◆ What the task asks: The answer must be a single number: how many lines in this listing hold the word "pending".

◆ Records:

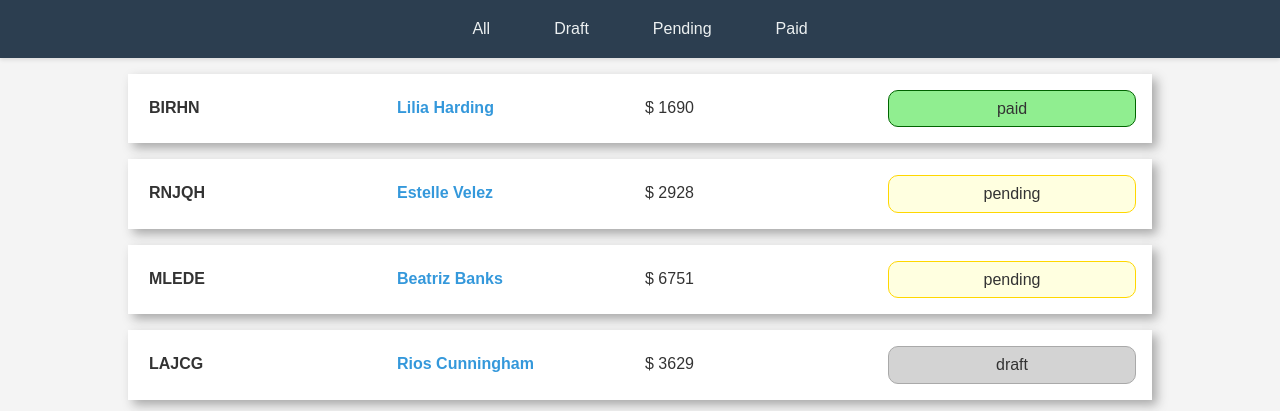
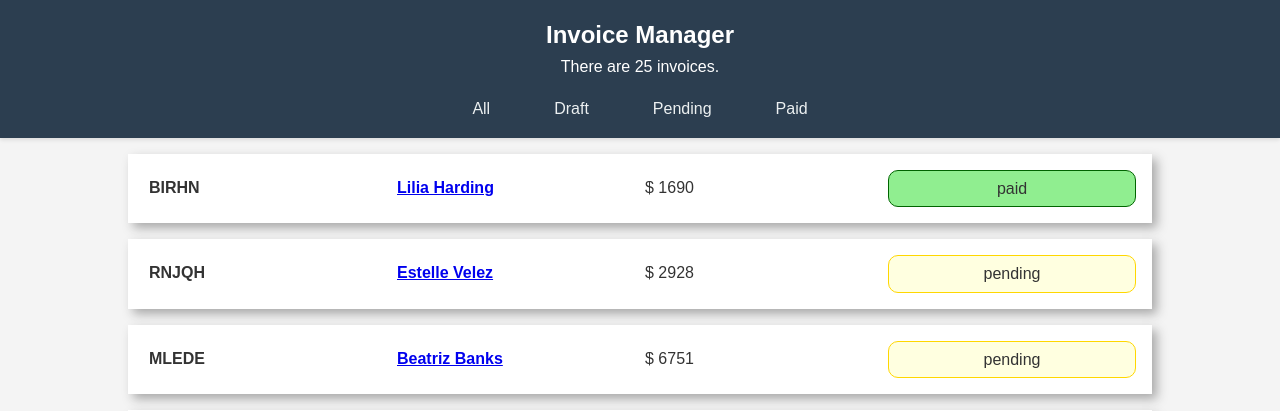
Before and after one commit to uaj14/invoice-manager, a PHP site: page / in a window 1280 px wide. Shown: the top 411 px of the page. Run offline with PHP 8.4, Linux system fonts and the light colour scheme.

Commit message:
Completes the assignment.

```diff
--- a/draft.php
+++ b/draft.php
@@ -7,10 +7,12 @@
 </head>
 <body>
     <?php
-        require_once 'init.php';
+        require_once 'data.php';
         $invoices = array_filter($invoices ?? [], function($n) {
             return $n["status"] == "draft";
         });
+        require_once 'nav.php';
+        renderNav($invoices);
         require_once 'invoice-list.php';
     ?>
 </body>
--- a/index.php
+++ b/index.php
@@ -7,7 +7,11 @@
     <link rel="stylesheet" href="style.css">
 </head>
 <body>
-    <?php require_once 'init.php'; ?>
-    <?php require_once 'invoice-list.php'; ?>
+    <?php
+        require_once 'data.php';
+        require_once 'nav.php';
+        renderNav($invoices);
+        require_once 'invoice-list.php';
+    ?>
 </body>
 </html>
--- a/invoice-list.php
+++ b/invoice-list.php
@@ -1,14 +1,9 @@
 <?php foreach (($invoices ?? []) as $invoice): ?>
     <div class="invoice">
         <div class="invoice_item invoice_number"><?php echo $invoice["number"] ?></div>
-    <div class="invoice_item invoice_client"><?php echo $invoice["client"] ?></div>
+        <div class="invoice_item invoice_client"><a href="<?php echo $invoice["email"] ?>"><?php echo $invoice["client"] ?></a></div>
         <div class="invoice_item invoice_amount">$ <?php echo $invoice["amount"] ?></div>
         <div class="invoice_item invoice_status <?php
-        // if ($invoice["status"] == "draft"){
-
-        // } else if ($invoice["status"] == "draft"){
-        // } else if ($invoice["status"] == "draft"){}
-
             switch ($invoice["status"]){
                 case "draft":
                     echo "invoice_status_draft";
--- a/nav.php
+++ b/nav.php
@@ -1,4 +1,8 @@
+<?php
+function renderNav($invoices) { ?>
     <nav class="navbar">
+        <h1>Invoice Manager</h1>
+        <p>There are <?php echo sizeof($invoices) ?> invoices.</p>
         <ul class="nav-list">
             <li><a href="index.php" class="nav-link">All</a></li>
             <li><a href="draft.php" class="nav-link">Draft</a></li>
@@ -6,3 +10,5 @@
             <li><a href="paid.php" class="nav-link">Paid</a></li>
         </ul>
     </nav>
+<?php }
+?>
--- a/paid.php
+++ b/paid.php
@@ -7,10 +7,12 @@
 </head>
 <body>
     <?php
-        require_once 'init.php';
+        require_once 'data.php';
         $invoices = array_filter($invoices ?? [], function($n) {
             return $n["status"] == "paid";
         });
+        require_once 'nav.php';
+        renderNav($invoices);
         require_once 'invoice-list.php';
     ?>
 
--- a/pending.php
+++ b/pending.php
@@ -7,10 +7,12 @@
 </head>
 <body>
     <?php
-        require_once 'init.php';
+        require_once 'data.php';
         $invoices = array_filter($invoices ?? [], function($n) {
             return $n["status"] == "pending";
         });
+        require_once 'nav.php';
+        renderNav($invoices);
         require_once 'invoice-list.php';
     ?>
 </body>
--- a/style.css
+++ b/style.css
@@ -14,12 +14,21 @@ body {
 
 /* Navigation Bar Styles */
 .navbar {
+    display: flex;
+    flex-direction: column;
+    align-items: center;
+
+    color: white;
     background-color: #2c3e50;
-    padding: 1rem 0;
+    padding: 1rem;
     box-shadow: 0 2px 4px rgba(0, 0, 0, 0.1);
     position: sticky;
     top: 0;
     z-index: 100;
+}
+
+.navbar p {
+    margin: 0 0 1rem 0;
 }
 
 .nav-list {
```
Also changed, not shown: README.md. Lines whose indentation alone changed are shown as unchanged.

◆ Answer for the task: 3